(Revision comparison data)
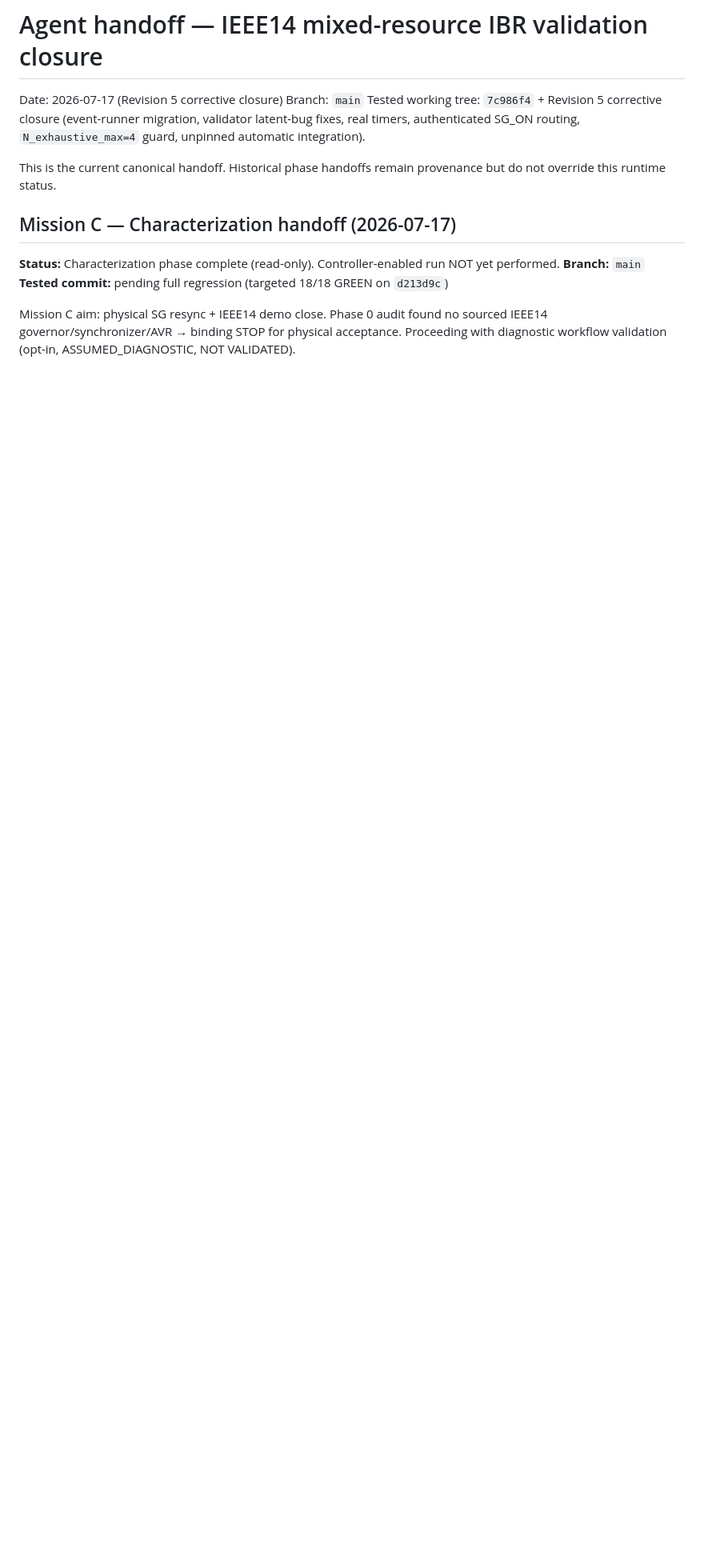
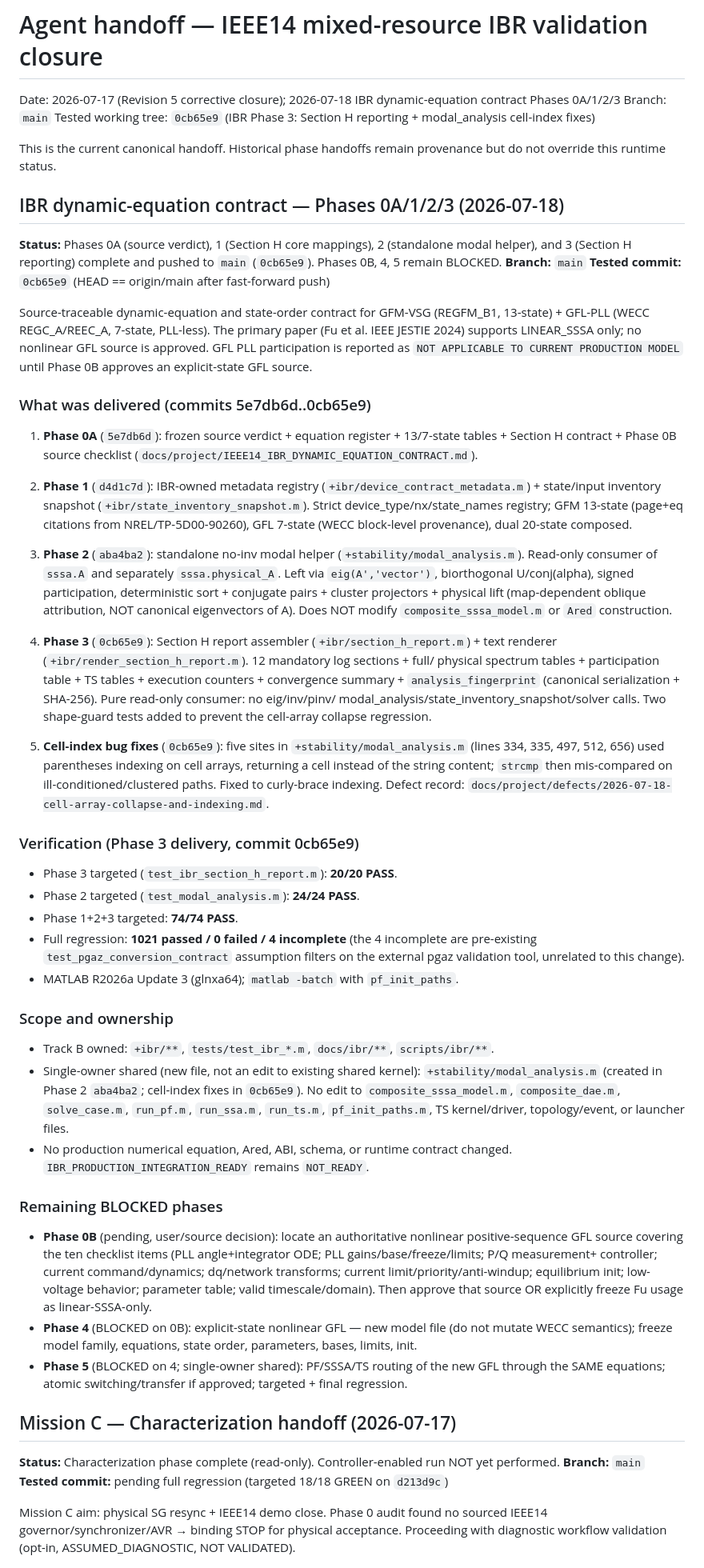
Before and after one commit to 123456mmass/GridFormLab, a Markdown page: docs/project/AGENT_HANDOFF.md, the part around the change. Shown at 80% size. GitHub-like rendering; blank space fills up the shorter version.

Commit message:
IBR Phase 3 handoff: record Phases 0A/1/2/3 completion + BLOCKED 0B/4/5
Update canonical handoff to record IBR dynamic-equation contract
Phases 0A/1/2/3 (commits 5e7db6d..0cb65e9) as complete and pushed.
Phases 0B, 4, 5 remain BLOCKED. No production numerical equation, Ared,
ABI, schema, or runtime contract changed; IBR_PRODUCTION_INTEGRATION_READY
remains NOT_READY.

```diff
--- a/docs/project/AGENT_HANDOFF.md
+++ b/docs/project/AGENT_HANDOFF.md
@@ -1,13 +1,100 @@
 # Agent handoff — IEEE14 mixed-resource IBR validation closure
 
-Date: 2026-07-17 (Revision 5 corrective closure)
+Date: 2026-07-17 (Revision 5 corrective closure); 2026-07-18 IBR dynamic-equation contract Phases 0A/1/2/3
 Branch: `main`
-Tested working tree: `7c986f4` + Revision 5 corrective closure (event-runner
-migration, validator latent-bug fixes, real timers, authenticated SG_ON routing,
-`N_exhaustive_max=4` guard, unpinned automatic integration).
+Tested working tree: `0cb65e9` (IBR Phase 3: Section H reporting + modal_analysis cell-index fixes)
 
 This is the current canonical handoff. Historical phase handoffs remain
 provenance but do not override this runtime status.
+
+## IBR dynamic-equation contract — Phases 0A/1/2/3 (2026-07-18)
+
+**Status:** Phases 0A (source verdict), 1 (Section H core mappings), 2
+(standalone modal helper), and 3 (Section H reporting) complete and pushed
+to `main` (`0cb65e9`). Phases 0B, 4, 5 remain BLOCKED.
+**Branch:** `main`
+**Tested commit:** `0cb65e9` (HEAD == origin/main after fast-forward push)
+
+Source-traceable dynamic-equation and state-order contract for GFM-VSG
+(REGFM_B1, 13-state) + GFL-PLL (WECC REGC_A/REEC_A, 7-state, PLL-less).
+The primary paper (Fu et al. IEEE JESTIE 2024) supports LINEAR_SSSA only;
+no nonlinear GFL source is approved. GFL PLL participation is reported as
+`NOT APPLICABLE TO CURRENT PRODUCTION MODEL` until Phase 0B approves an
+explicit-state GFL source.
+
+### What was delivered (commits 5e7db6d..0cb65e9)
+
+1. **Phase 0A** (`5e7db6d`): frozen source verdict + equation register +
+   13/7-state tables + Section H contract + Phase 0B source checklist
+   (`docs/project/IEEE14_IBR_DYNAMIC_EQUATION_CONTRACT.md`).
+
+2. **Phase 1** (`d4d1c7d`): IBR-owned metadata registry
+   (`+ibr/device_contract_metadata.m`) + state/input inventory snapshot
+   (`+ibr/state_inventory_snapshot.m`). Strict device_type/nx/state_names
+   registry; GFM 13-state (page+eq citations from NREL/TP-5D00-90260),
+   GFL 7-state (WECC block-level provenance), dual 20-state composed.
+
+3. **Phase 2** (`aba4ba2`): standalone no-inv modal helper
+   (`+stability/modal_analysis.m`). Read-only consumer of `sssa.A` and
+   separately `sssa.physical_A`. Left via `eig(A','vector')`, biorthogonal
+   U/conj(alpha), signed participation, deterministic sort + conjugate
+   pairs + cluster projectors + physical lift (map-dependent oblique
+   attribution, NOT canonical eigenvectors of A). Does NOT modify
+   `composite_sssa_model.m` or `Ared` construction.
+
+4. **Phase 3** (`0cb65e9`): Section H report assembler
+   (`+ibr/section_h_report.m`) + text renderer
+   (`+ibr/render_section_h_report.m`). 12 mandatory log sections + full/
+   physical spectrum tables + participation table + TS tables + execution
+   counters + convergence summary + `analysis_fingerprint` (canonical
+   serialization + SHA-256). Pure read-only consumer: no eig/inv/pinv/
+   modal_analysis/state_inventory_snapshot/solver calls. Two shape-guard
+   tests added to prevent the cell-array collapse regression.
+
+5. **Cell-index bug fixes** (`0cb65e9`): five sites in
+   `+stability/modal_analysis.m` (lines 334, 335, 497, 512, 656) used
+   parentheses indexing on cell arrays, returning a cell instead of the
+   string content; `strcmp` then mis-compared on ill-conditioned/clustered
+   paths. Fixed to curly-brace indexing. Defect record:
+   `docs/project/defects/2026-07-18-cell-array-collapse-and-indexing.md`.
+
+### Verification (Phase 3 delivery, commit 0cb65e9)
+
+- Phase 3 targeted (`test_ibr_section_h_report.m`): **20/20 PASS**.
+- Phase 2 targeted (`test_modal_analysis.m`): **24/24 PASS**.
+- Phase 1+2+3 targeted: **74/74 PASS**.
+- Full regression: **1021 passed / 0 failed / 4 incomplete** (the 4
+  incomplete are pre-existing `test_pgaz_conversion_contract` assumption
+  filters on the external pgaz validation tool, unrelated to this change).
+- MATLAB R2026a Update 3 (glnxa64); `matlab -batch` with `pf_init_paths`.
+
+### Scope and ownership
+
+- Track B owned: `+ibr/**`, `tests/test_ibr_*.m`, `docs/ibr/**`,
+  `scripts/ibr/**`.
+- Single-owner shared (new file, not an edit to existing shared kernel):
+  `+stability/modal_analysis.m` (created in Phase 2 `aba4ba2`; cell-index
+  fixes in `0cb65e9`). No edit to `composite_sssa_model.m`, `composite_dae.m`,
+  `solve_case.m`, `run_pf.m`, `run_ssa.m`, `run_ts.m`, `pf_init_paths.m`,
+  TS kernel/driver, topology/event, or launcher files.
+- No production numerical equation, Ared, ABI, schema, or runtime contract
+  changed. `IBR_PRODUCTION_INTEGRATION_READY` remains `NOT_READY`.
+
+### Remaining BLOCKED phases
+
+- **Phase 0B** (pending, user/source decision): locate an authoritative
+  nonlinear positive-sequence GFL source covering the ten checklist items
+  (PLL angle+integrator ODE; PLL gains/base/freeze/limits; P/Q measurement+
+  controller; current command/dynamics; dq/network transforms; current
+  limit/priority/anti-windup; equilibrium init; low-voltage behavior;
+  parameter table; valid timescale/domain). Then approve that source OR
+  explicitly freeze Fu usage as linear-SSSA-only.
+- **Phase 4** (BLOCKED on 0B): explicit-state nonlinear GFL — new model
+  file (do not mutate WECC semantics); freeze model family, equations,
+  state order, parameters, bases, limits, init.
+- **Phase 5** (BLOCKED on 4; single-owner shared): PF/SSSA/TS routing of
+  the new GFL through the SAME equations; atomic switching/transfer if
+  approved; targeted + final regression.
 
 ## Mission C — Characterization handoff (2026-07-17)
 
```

--

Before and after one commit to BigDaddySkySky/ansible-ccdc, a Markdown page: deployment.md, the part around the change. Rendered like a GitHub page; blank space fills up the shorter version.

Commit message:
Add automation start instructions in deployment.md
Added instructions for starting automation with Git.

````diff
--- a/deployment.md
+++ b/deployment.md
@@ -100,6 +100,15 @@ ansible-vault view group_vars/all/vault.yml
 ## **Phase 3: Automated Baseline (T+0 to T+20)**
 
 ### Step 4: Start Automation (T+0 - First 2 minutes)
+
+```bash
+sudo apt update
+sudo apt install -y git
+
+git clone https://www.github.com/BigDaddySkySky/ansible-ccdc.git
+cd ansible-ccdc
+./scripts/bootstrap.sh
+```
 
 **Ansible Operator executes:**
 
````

---

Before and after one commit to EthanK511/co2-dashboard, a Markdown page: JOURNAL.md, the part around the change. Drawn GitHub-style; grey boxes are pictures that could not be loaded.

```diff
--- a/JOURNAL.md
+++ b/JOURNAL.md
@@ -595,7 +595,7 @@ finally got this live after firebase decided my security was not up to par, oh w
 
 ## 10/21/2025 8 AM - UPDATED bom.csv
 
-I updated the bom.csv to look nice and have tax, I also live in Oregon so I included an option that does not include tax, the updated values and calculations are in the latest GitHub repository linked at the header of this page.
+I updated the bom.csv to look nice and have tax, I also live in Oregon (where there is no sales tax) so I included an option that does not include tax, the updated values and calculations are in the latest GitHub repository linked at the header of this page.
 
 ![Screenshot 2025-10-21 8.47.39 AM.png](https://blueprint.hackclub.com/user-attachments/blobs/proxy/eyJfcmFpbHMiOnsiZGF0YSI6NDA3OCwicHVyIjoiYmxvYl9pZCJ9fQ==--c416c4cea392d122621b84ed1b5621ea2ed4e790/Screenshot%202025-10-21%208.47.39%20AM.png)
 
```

→ Assignment:
Filter the data for the string "docs" and copy every line that has it.

→ Written response:
Before and after one commit to 123456mmass/GridFormLab, a Markdown page: docs/project/AGENT_HANDOFF.md, the part around the change. Shown at 80% size. GitHub-like rendering; blank space fills up the shorter version.
--- a/docs/project/AGENT_HANDOFF.md
+++ b/docs/project/AGENT_HANDOFF.md
+   (`docs/project/IEEE14_IBR_DYNAMIC_EQUATION_CONTRACT.md`).
+   `docs/project/defects/2026-07-18-cell-array-collapse-and-indexing.md`.
+- Track B owned: `+ibr/**`, `tests/test_ibr_*.m`, `docs/ibr/**`,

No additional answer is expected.